Germán understands the weight of this history, and as promised, she delivered practical, sustainable, and flexible ways for educators, students, and other learning community members to flourish. As she guided us through the various ways in which current myths in education that are packaged as helping all students can, in fact, perpetuate the horrors of our nation’s educational past, she asked us to reframe our approaches to these dangerous paths, and offers ways in which we can prevent the harm from spreading. One example includes standing up and speaking out against English Only practices. She explained, “Parents stop teaching in their cultural and home language, because they want their children to succeed in school. These children are not illiterate or lacking in linguistic skills. They have skills. How can our schools be places that acknowledge and celebrate these as strengths?” Collective nods circulated the room. The urgency to act grew as she asked, “How do our rules and practices continue cultural genocidal practices?” Without skipping a beat, she provided spaces where educators can find practical, vetted, and reputable sources to help us learn more and take practical steps towards cultivating just and inclusive educational spaces. Her list includes visiting the Learning for Justice website for educational resources, her latest book, Textured Teaching, and consulting with local community spaces. Before she closed, Germán remained true to her word; she once again acknowledged the challenges educators face when they speak up or work towards implementing culturally inclusive educational practices. She highlighted the power our words hold. She said, “Call it [just teaching practices] kindness if you need to” because any rules or practices that harm specific groups of children by way of exclusion, cultural erasure, or linguistic oppression “move[s] against the human instinct [and] human nature to be kind to others.”
What mighty seeds Lorena Germán has planted for us all. I wonder what will happen when we nurture them? I long to see how bountiful they will be when they bloom.
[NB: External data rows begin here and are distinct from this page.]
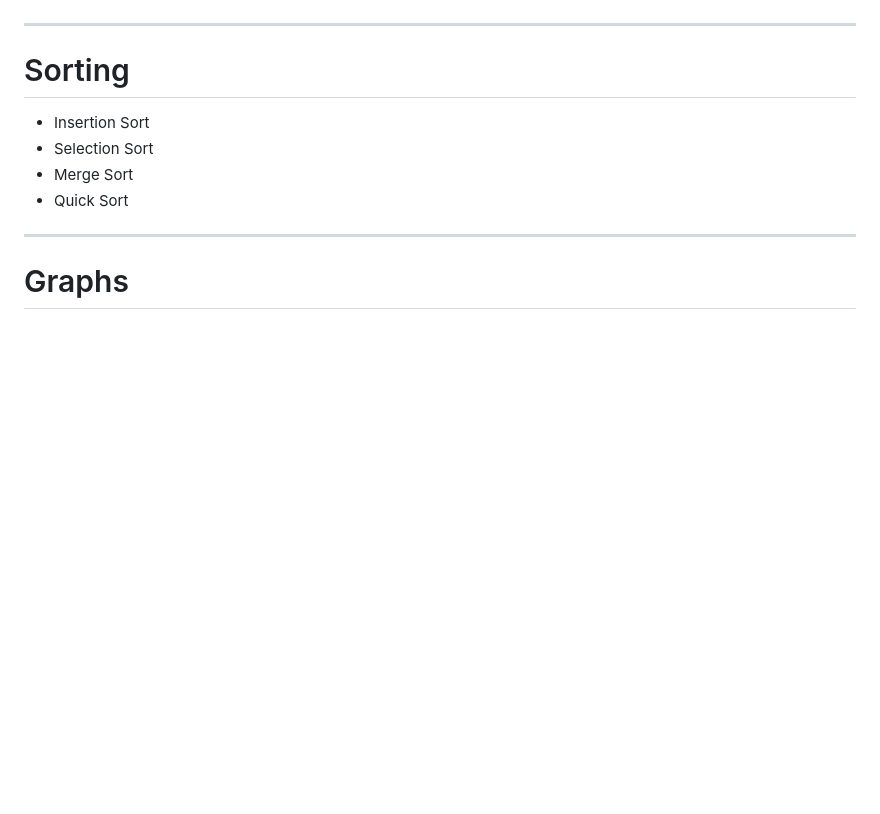
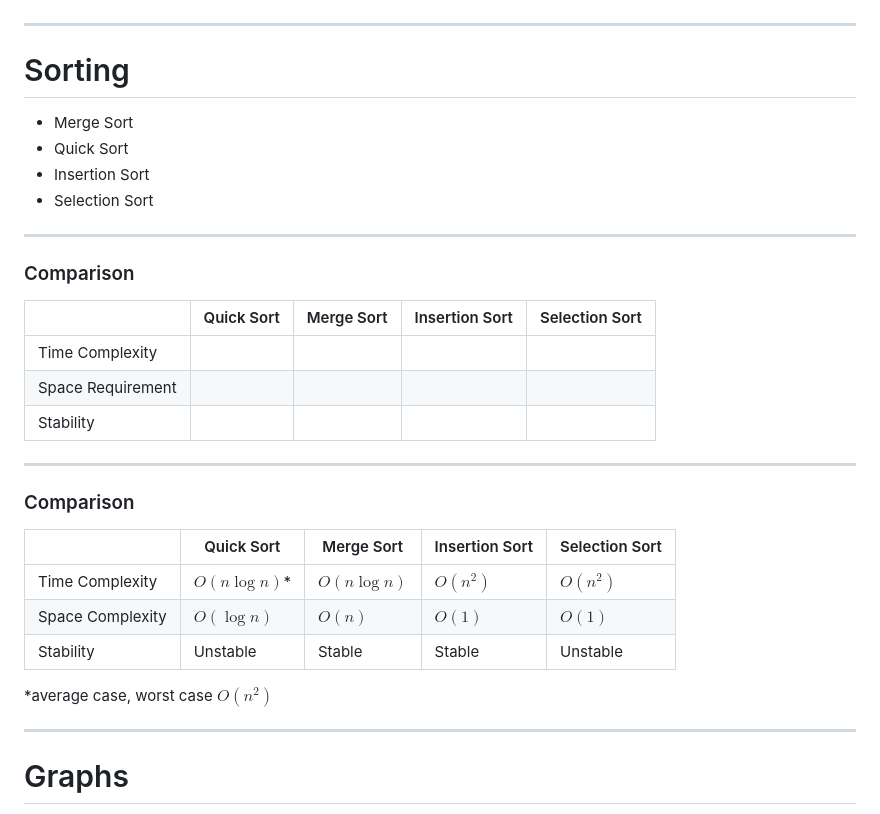
Before and after one commit to ecs36c-sq2023/ecs36c-discussions, a Markdown page: final.md, the part around the change printed below. Rendered like a GitHub page; blank space fills up the shorter version.

Commit message:
feat: add sorting

```diff
--- a/final.md
+++ b/final.md
@@ -208,10 +210,32 @@ suppose $t = 2$,
 
 # Sorting
 
+- Merge Sort
+- Quick Sort
 - Insertion Sort
 - Selection Sort
-- Merge Sort
-- Quick Sort
+
+---
+
+### Comparison
+
+|                   | Quick Sort | Merge Sort | Insertion Sort | Selection Sort |
+| ----------------- | ---------- | ---------- | -------------- | -------------- |
+| Time Complexity   |            |            |                |                |
+| Space Requirement |            |            |                |                |
+| Stability         |            |            |                |                |
+
+---
+
+### Comparison
+
+|                  | Quick Sort      | Merge Sort    | Insertion Sort | Selection Sort |
+| ---------------- | --------------- | ------------- | -------------- | -------------- |
+| Time Complexity  | $O(n \log n)$\* | $O(n \log n)$ | $O(n^2)$       | $O(n^2)$       |
+| Space Complexity | $O(\log n)$     | $O(n)$        | $O(1)$         | $O(1)$         |
+| Stability        | Unstable        | Stable        | Stable         | Unstable       |
+
+\*average case, worst case $O(n^2)$
 
 ---
 
```
Also changed, not shown: other parts of final.md (+2 -0 lines).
Holly Spinelli is an advocate for equality through anti-racist, anti-bias, and anti-oppressive facilitation within and beyond the classroom. She continues to cultivate community-inspired work as an English teacher at Monroe-Woodbury High School in Central Valley, New York, and as an adjunct instructor in the English Department at SUNY Orange County Community College. She is an Academy for Teachers fellow and served two terms as an active member of the National Council of Teachers of English Committee Against Racism and Bias in the Teaching of English. She is currently an NCTE Open Educational Resources Fellow (2023). She is excited to be part of the NYSEC executive board.